Exercise objective:
In the entries below, how many lines contain the string "CREME"? Respond with the number only.

··· Dataset records

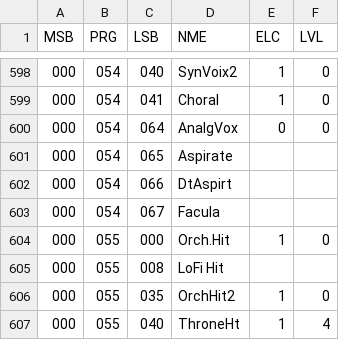
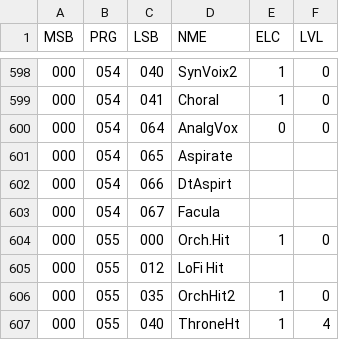
Before and after one commit to ltgcgo/octavia, a TSV file: data/bank/xg.tsv, drawn as a sheet; only a part is shown, gaps mark what is left out.

```diff
--- a/data/bank/xg.tsv
+++ b/data/bank/xg.tsv
@@ -604,3 +604,3 @@ MSB	PRG	LSB	NME	ELC	LVL
 000	055	000	Orch.Hit	1	0
-000	055	008	LoFi Hit		
+000	055	012	LoFi Hit		
 000	055	035	OrchHit2	1	0
```
Also changed, not shown: 1 other file.
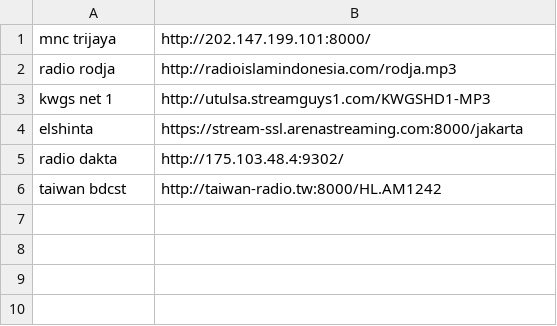
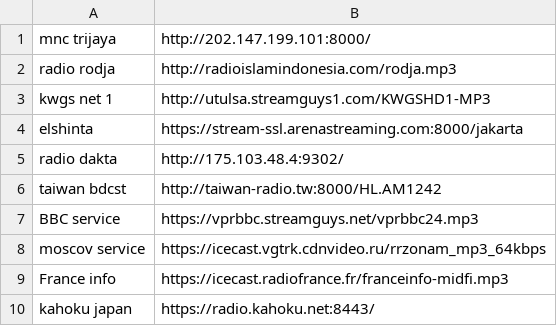
Before and after one commit to Androganz/esp32-basedradio, a CSV file: list-station-ID.csv, drawn as a sheet.

Commit message:
Update list-station-ID.csv

```diff
--- a/list-station-ID.csv
+++ b/list-station-ID.csv
@@ -6 +6,5 @@ radio dakta,http://175.103.48.4:9302/
 taiwan bdcst,http://taiwan-radio.tw:8000/HL.AM1242
+BBC service,https://vprbbc.streamguys.net/vprbbc24.mp3
+moscov service,https://icecast.vgtrk.cdnvideo.ru/rrzonam_mp3_64kbps
+France info,https://icecast.radiofrance.fr/franceinfo-midfi.mp3
+kahoku japan,https://radio.kahoku.net:8443/
```
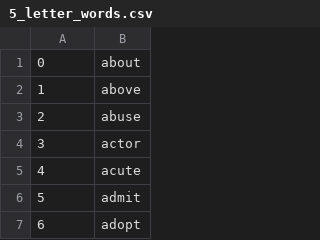
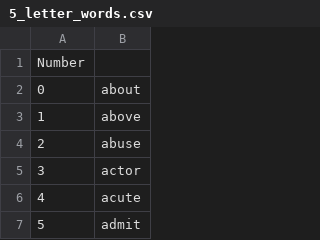
Before and after one commit to bzhao-1/WordleClone, a CSV file: backend/5_letter_words.csv, drawn as a sheet; only a part is shown; the shorter side is filled out with more unchanged rows.

```diff
--- a/backend/5_letter_words.csv
+++ b/backend/5_letter_words.csv
@@ -1 +1,2 @@
+Number
 0,about
```
Also changed, not shown: 1 other file.
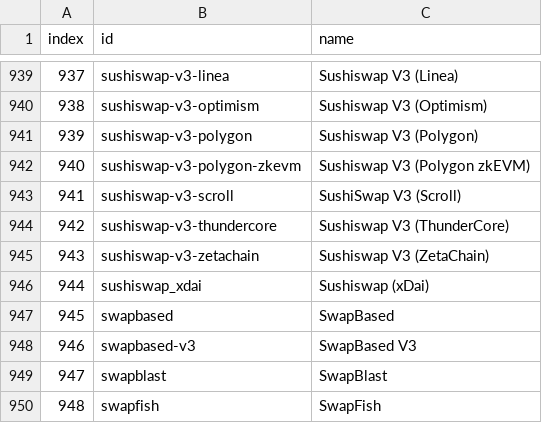
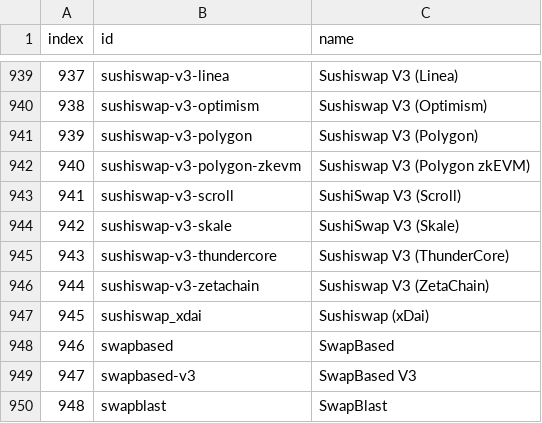
Before and after one commit to Invoany/get_exchange_symbols_coingecko, a CSV file: Output/AllExchanges_CoinGecko_20240711.csv, drawn as a sheet; only a part is shown, gaps mark what is left out; the shorter side is filled out with more unchanged rows; addresses are those after the commit; the diff names each change by its address in the sheet, - before the commit and + after, or states it on an @@ line.

Commit message:
Upload of file/files until 2024-07-11 into the repository get_exchange_symbols_coingecko

```diff
--- a/Output/AllExchanges_CoinGecko_20240711.csv
+++ b/Output/AllExchanges_CoinGecko_20240711.csv
+row 944: 942 | sushiswap-v3-skale | SushiSwap V3 (Skale)
@@ column A (index) renumbered from row 945 down @@
```
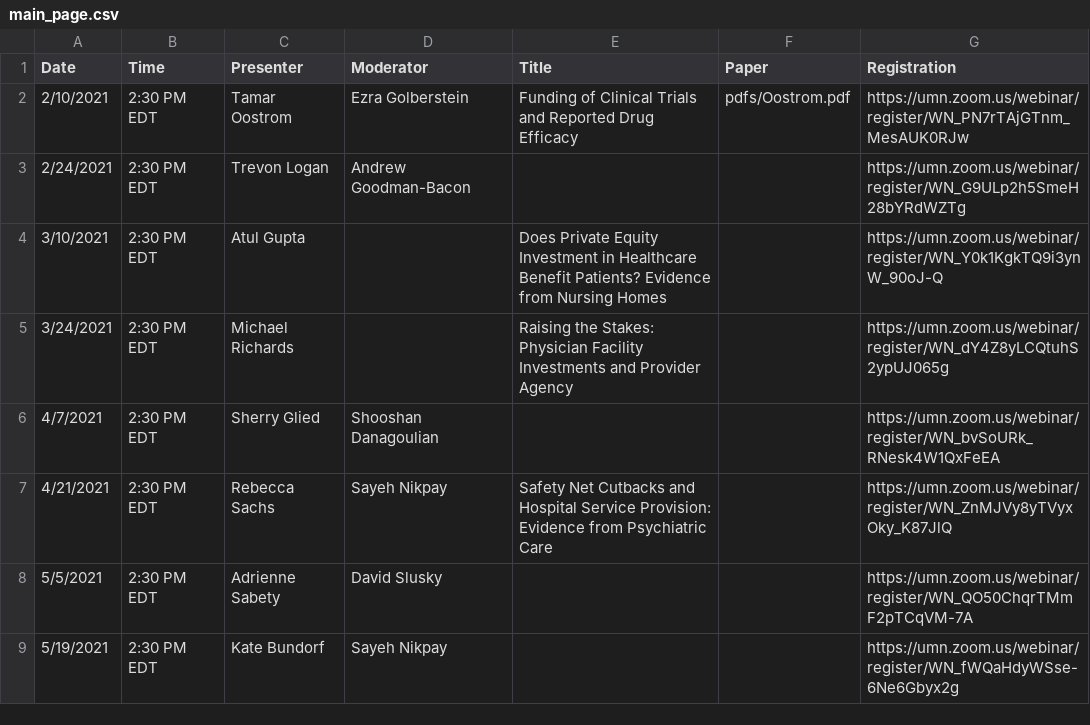
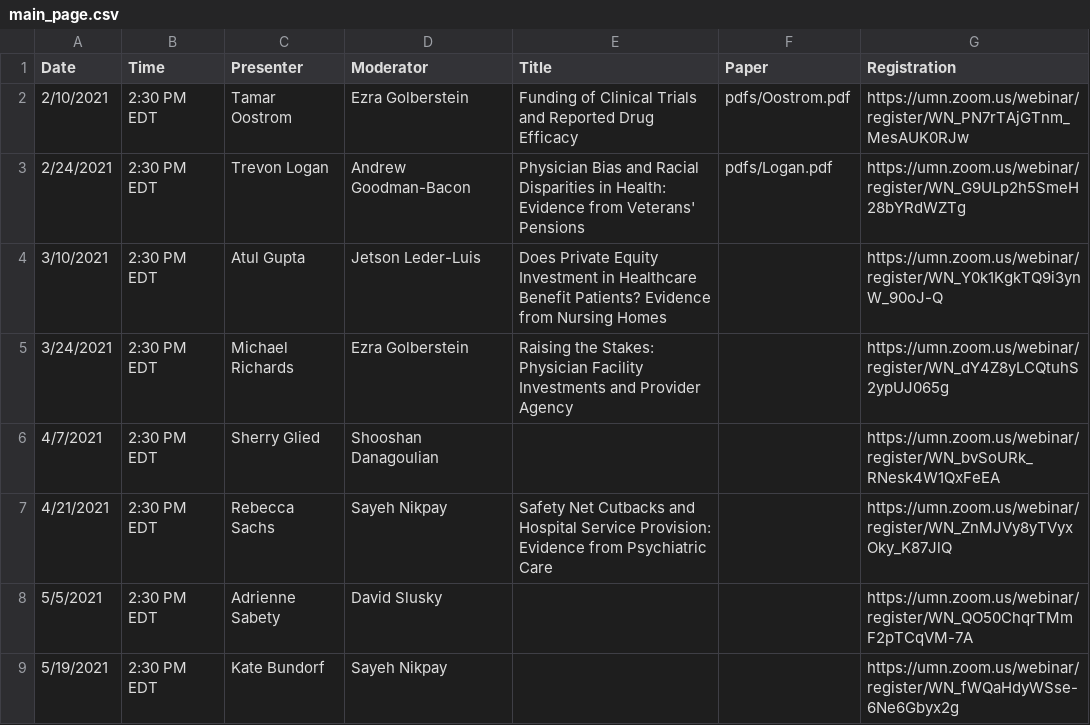
Before and after one commit to ernbilen/EHEC-website, a CSV file: _data/main_page.csv, drawn as a sheet; the diff names each change by its address in the sheet, - before the commit and + after, or states it on an @@ line.

```diff
--- a/_data/main_page.csv
+++ b/_data/main_page.csv
-E3 (Title): (empty)
+E3 (Title): Physician Bias and Racial Disparities in Health: Evidence from Veterans' Pensions
-F3 (Paper): (empty)
+F3 (Paper): pdfs/Logan.pdf
-D4 (Moderator): (empty)
+D4 (Moderator): Jetson Leder-Luis
-D5 (Moderator): (empty)
+D5 (Moderator): Ezra Golberstein
```
Also changed, not shown: _data/schedule.csv, 1 other file.
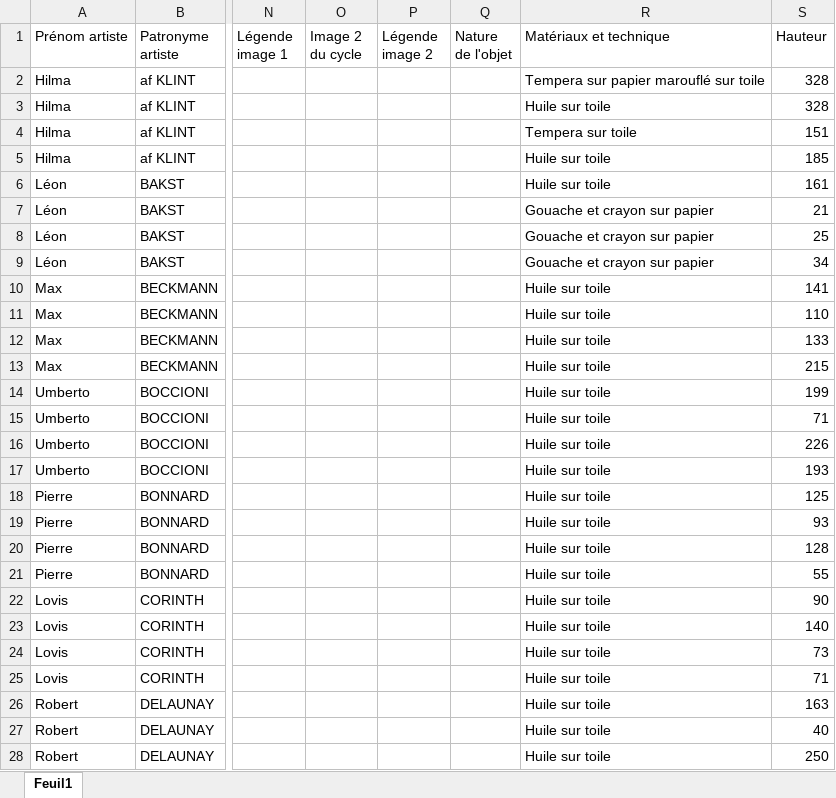
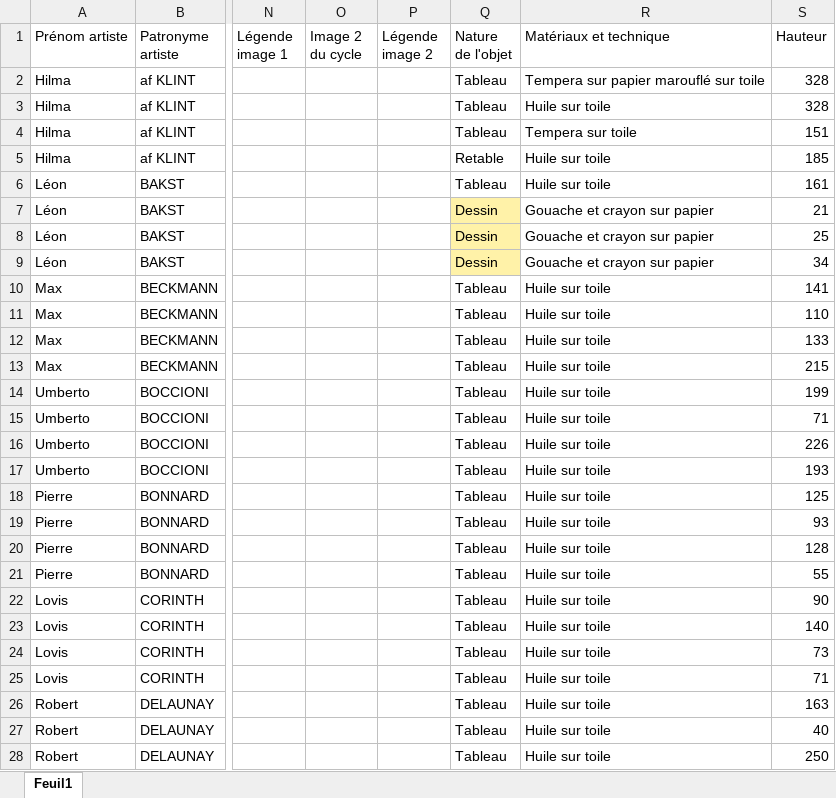
Before and after one commit to stassi-tech/art, an Excel workbook: quizzes/peinture-20e.xlsx, sheet Feuil1, drawn as a sheet; only a part is shown, gaps mark what is left out; values as stored, in another font and other column widths than the file's, no borders; the diff covers the shown part only; the diff names each change by its address in the sheet, - before the commit and + after, or states it on an @@ line.

```diff
--- a/quizzes/peinture-20e.xlsx (sheet Feuil1)
+++ b/quizzes/peinture-20e.xlsx (sheet Feuil1)
-Q2:Q4 (Nature de l'objet): (empty)
+Q2:Q4 (Nature de l'objet): Tableau
-Q5 (Nature de l'objet): (empty)
+Q5 (Nature de l'objet): Retable
-Q6 (Nature de l'objet): (empty)
+Q6 (Nature de l'objet): Tableau
-Q7:Q9 (Nature de l'objet): (empty)
+Q7:Q9 (Nature de l'objet): Dessin
-Q7:Q9 fill: none
+Q7:Q9 fill: #FFF2A8
-Q10:Q28 (Nature de l'objet): (empty)
+Q10:Q28 (Nature de l'objet): Tableau
```
Also changed, not shown: 306 edited cells and cell formats elsewhere in this sheet, quizzes/artistes-nationalites-maitre.xlsx, quizzes/peinture-14e.xlsx, 7 other files.
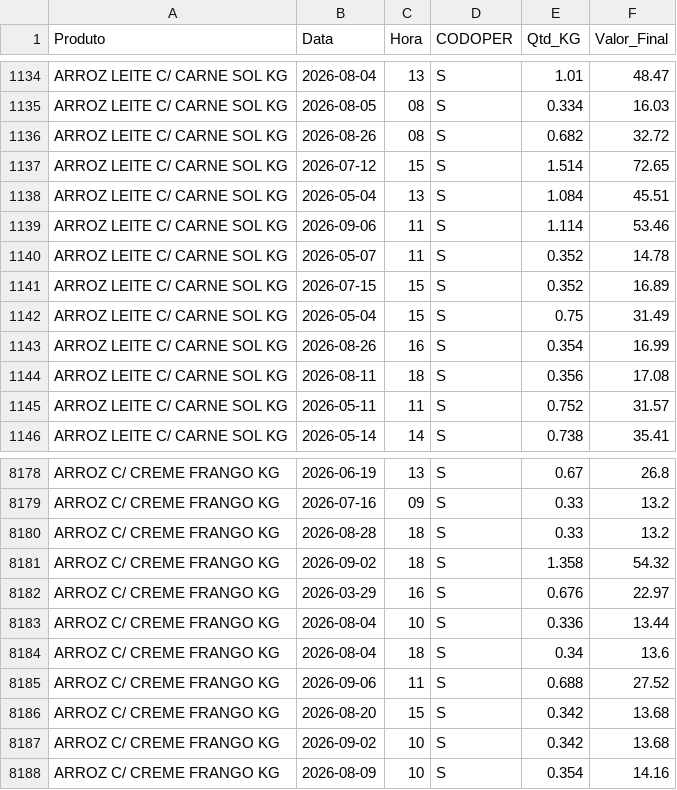
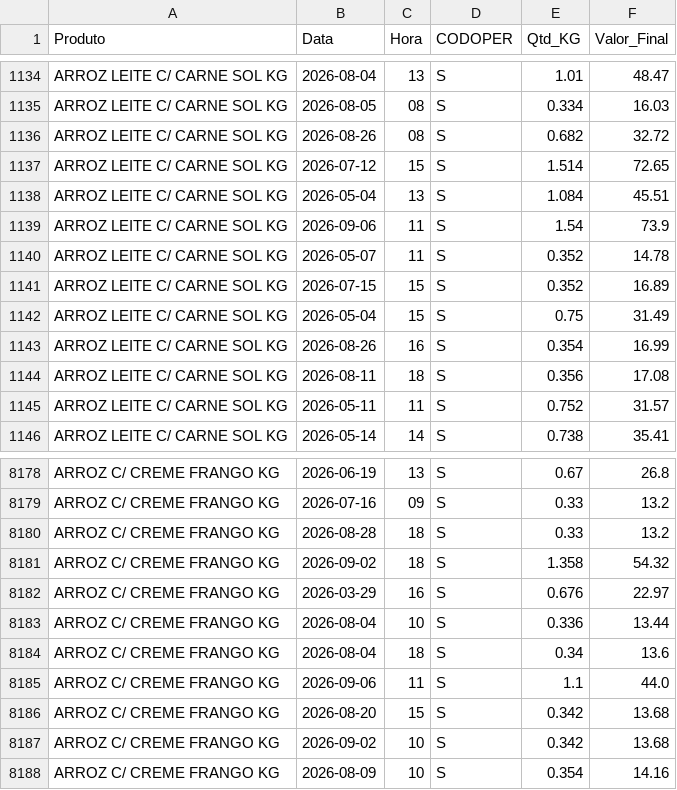
Before and after one commit to hadassagarcia/RotiFluxo, a CSV file: vendas_filial2.csv, drawn as a sheet; only a part is shown, gaps mark what is left out.

Commit message:
Atualização de Performance

```diff
--- a/vendas_filial2.csv
+++ b/vendas_filial2.csv
@@ -1138,3 +1138,3 @@ ARROZ LEITE C/ CARNE SOL KG,2026-07-12,15,S,1.514,72.65
 ARROZ LEITE C/ CARNE SOL KG,2026-05-04,13,S,1.084,45.51
-ARROZ LEITE C/ CARNE SOL KG,2026-09-06,11,S,1.114,53.46
+ARROZ LEITE C/ CARNE SOL KG,2026-09-06,11,S,1.54,73.9
 ARROZ LEITE C/ CARNE SOL KG,2026-05-07,11,S,0.352,14.78
@@ -8184,3 +8184,3 @@ ARROZ C/ CREME FRANGO KG,2026-08-04,10,S,0.336,13.44
 ARROZ C/ CREME FRANGO KG,2026-08-04,18,S,0.34,13.6
-ARROZ C/ CREME FRANGO KG,2026-09-06,11,S,0.688,27.52
+ARROZ C/ CREME FRANGO KG,2026-09-06,11,S,1.1,44.0
 ARROZ C/ CREME FRANGO KG,2026-08-20,15,S,0.342,13.68
```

······

Exercise solution:
5